Source data:
--- START ---

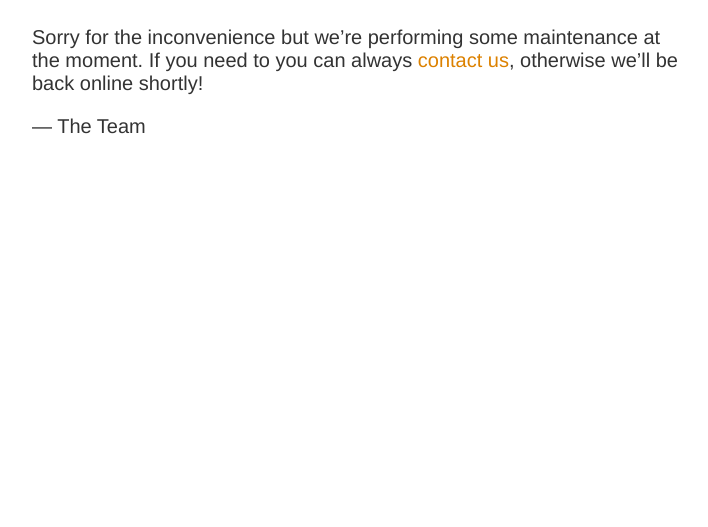
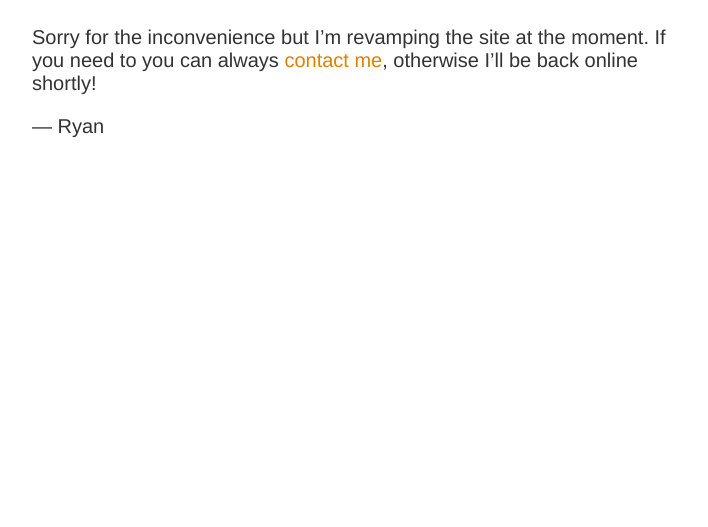
Before and after one commit to roosiq/maintenance, a plain HTML site: page index.html in a window 1280 px wide. Shown: the part 273-800 px from the top of the page, without its empty margins (283-991 px from the left). Drawn offline with Linux system fonts and the light colour scheme.

Commit message:
Update index.html

```diff
--- a/index.html
+++ b/index.html
@@ -12,7 +12,7 @@
 <article>
     <h1>We&rsquo;ll be back soon!</h1>
     <div>
-        <p>Sorry for the inconvenience but we&rsquo;re performing some maintenance at the moment. If you need to you can always <a href="mailto:r.k.cook@me.com">contact us</a>, otherwise we&rsquo;ll be back online shortly!</p>
-        <p>&mdash; The Team</p>
+        <p>Sorry for the inconvenience but I&rsquo;m revamping the site at the moment. If you need to you can always <a href="mailto:r.k.cook@me.com">contact me</a>, otherwise I&rsquo;ll be back online shortly!</p>
+        <p>&mdash; Ryan</p>
     </div>
 </article>
```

--- END ---

» AIM OF THE EXERCISE
Where a line above contains the word "html", show that line.

» EXERCISE ANSWER
Before and after one commit to roosiq/maintenance, a plain HTML site: page index.html in a window 1280 px wide. Shown: the part 273-800 px from the top of the page, without its empty margins (283-991 px from the left). Drawn offline with Linux system fonts and the light colour scheme.
Update index.html
--- a/index.html
+++ b/index.html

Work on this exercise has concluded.